This month’s Book Club Pick is Uneasy Street by Rachel Sherman. This is an excellent non-fiction summer book club selection for readers who are curious about the lives of the 1%. From TV’s “real housewives” to Succession, our popular culture portrays wealthy people as materialistic and entitled. But what do we really know about how these people live? In this book, Sherman draws on rare in-depth interviews that she conducted with fifty affluent New Yorkers—from hedge fund financiers and artists to stay-at-home mothers—to examine their lifestyle choices and understanding of privilege. Writing about the book in the New York Times Book Review, John Williams notes, “Sherman takes a dispassionate approach to find out how those who are ‘benefitting from rising economic inequality’ experience ‘their own social advantages.’ She elicits her subjects’ thoughts about work and productivity, charitable giving, marital discord and more. Worthwhile humanizing ensues, as do plenty of squirm-inducing moments.” It’s an absorbing and illuminating read that is sure to lead to animated discussion. It’s a great choice for fans of Wednesday Martin’s Primates of Park Avenue or Michael Gross’s 740 Park.
The discussion questions below are meant to guide your conversations, and we encourage you to share highlights from your discussion—and pictures!—via social media, using hashtag #ReadPUPforBookClub.
- Sherman discusses the challenges of defining “the elite,” and she developed a set of criteria for choosing her participants. Who counts as “elite” to you? Is it based on income, wealth, education, or job? In what ways do public figures such as politicians and celebrities seem “elite” or not?

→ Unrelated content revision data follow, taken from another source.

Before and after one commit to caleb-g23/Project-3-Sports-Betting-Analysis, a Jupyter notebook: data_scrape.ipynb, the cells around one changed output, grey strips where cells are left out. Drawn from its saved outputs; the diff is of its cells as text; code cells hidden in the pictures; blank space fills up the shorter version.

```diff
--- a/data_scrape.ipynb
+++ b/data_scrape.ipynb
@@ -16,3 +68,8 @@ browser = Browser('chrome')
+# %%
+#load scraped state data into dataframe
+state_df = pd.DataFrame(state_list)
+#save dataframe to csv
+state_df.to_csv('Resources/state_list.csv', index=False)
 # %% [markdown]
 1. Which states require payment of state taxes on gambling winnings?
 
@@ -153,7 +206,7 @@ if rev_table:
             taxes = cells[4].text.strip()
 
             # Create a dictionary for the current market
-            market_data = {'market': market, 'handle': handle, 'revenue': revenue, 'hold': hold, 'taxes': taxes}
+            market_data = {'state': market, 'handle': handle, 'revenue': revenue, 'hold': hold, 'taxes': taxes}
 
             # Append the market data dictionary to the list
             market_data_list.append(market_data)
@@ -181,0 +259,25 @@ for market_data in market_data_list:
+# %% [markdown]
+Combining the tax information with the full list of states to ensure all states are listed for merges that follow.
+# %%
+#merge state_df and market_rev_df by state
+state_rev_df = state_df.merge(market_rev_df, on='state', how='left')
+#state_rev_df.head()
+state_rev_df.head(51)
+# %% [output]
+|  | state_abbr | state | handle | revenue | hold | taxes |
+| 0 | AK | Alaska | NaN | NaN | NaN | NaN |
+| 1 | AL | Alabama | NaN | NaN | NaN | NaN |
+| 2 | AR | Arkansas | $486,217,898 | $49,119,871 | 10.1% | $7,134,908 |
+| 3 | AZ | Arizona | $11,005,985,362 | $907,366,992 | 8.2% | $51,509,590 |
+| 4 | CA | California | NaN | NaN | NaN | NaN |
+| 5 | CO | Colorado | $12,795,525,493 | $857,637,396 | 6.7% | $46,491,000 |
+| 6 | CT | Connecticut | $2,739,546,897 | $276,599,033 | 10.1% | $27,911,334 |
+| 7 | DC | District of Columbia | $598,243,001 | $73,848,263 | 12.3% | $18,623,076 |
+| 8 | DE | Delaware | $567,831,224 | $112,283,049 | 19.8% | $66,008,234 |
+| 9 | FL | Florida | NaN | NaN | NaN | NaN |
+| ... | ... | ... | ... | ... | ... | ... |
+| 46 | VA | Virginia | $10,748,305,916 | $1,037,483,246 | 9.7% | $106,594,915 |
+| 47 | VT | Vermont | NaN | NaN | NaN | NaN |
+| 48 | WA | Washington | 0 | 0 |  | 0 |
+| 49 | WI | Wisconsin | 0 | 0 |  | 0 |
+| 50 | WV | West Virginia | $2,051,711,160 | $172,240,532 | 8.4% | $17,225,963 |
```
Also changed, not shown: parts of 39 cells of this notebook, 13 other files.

- Sherman notes that there is an American cultural taboo against discussing money and class. Some of her respondents even suggested that they would not tell their partners that they had shared details with her. How do you feel about discussing your own financial situation? With whom are you comfortable discussing it? Are there other topics that are similarly “off limits”?
- Sherman conducted her interviews in New York City, one of the most unequal cities in the United States, at a time when economic disparities were especially prominent. How might the story have changed if she interviewed people in a different city?
- Sherman identifies “upward-oriented” and “downward oriented” people in her sample. Do you tend to compare yourself to people who have as much or more than you, or to those who have less? Do you think of yourself as privileged? Why or why not?
- Do the criteria Sherman identifies for being a morally worthy wealthy person—working hard, consuming prudently, giving back, and in general trying to be “normal”—resonate with you? Do you make these distinctions or see them in the culture at large?
- In explaining their success, Sherman’s respondents often refer to how hard they have worked. They often emphasize the role of luck, too. Sherman suggests that this obscures other advantages, such as elite educations, lack of debt, financial support from their parents, etc. Do you agree? What is the difference between ‘hard work’ and ‘luck’ as explanations for having wealth?
- When asked what ‘giving back’ meant, Sherman’s interviewees talked about charitable giving, volunteering, and having awareness of privilege. How do you define giving back? What do you think the purpose of “giving back” is?
- Sherman’s respondents had mixed feelings about the value of teenagers working for pay in high school and college. Some felt it was a necessary experience. Others felt that a job would take away from other activities, including schoolwork. Do you think it is important for teenagers to hold paying jobs? Why or why not?
- In the appendix, Sherman notes that she comes from a privileged background, which was useful in connecting with some of her interviewees. How might her interviewees have responded differently if she had a different background?
- Have your perceptions of wealthy Americans changed after reading Uneasy Street? In what ways?
About the Author
Rachel Sherman teaches sociology at the New School for Social Research and Eugene Lang College. She is the author of Class Acts: Service and Inequality in Luxury Hotels.